"We're forecasting that oil prices remain stable in 2016 in the $40-50 range for the reasons discussed above, and that prices rally to the $50-70 range in 2017 as global offshore production starts to decline in response to an enormous cutback in capital expenditures by the major oil companies," Hatfield states. "This decline is likely to produce a small shortage of supply relative to demand and eliminate the excess inventory of oil, which will allow the price to increase to the higher range indicated."
Others note that oil hasn't traded below $27 per barrel since November 2001 - yet, in the years leading up to that time, price drops in the low $20s weren't unheard of - that was the case in 1998 into early 1999. "The market survived and prospered for years thereafter, and some of the factors that have led to today's oversupply and the resulting drop in prices were born in that boom," says Ted Gavin, managing director and founding partner of the bankruptcy consulting firm Gavin/Solmonese. "A market adjustment to the chronic oversupply brought forth by development of the Bakken and other factors should have been expected, and prices should come back when the herd is culled of the weaker producers and supply eases."

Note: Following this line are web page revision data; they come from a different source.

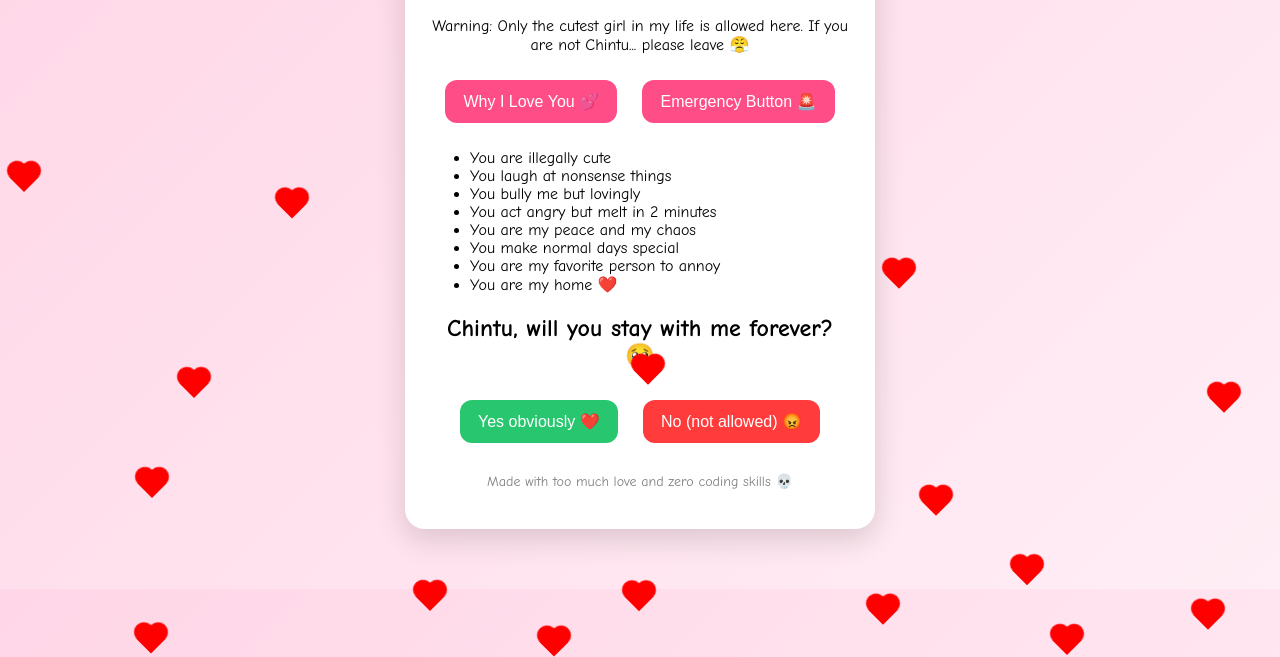
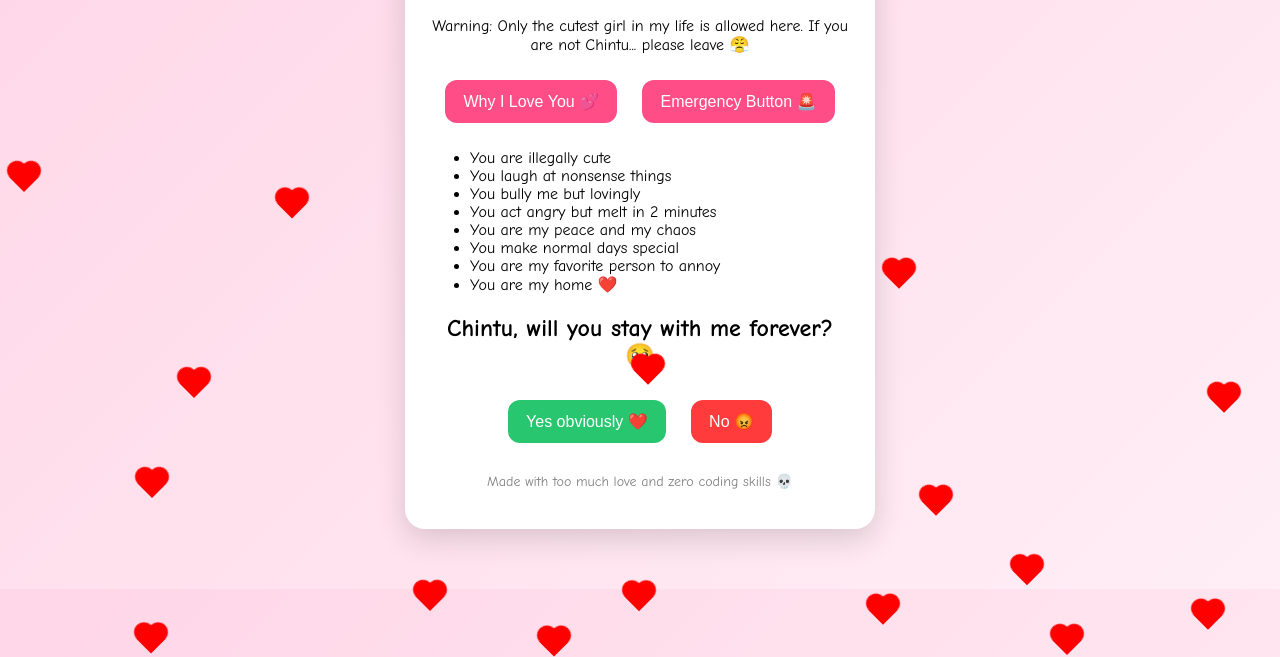
Before and after one commit to ishanforher/Valentine, a plain HTML site: page index.html in a window 1280 px wide. Both pictures are taken after a click on the button "Why I Love You 💕". Shown: the part 197-854 px from the top of the page. Drawn offline with Linux system fonts and the light colour scheme.

Commit message:
Update index.html

```diff
--- a/index.html
+++ b/index.html
@@ -39,7 +39,7 @@
     <div id="loveQuestion" class="hidden">
         <h2>Chintu, will you stay with me forever? 🥹</h2>
         <button class="yes" onclick="yesLove()">Yes obviously ❤️</button>
-        <button class="no" onmouseover="moveNo()">No (not allowed) 😡</button>
+        <button class="no" onmouseover="moveNo()">No 😡</button>
     </div>
 
     <div id="result"></div>
```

Nobody will make money at $26 per barrel, Gavin adds. "Those who are healthy enough to live on cash reserves and take on debt until the market turns will be the ones who make it through the trough in the market," he says.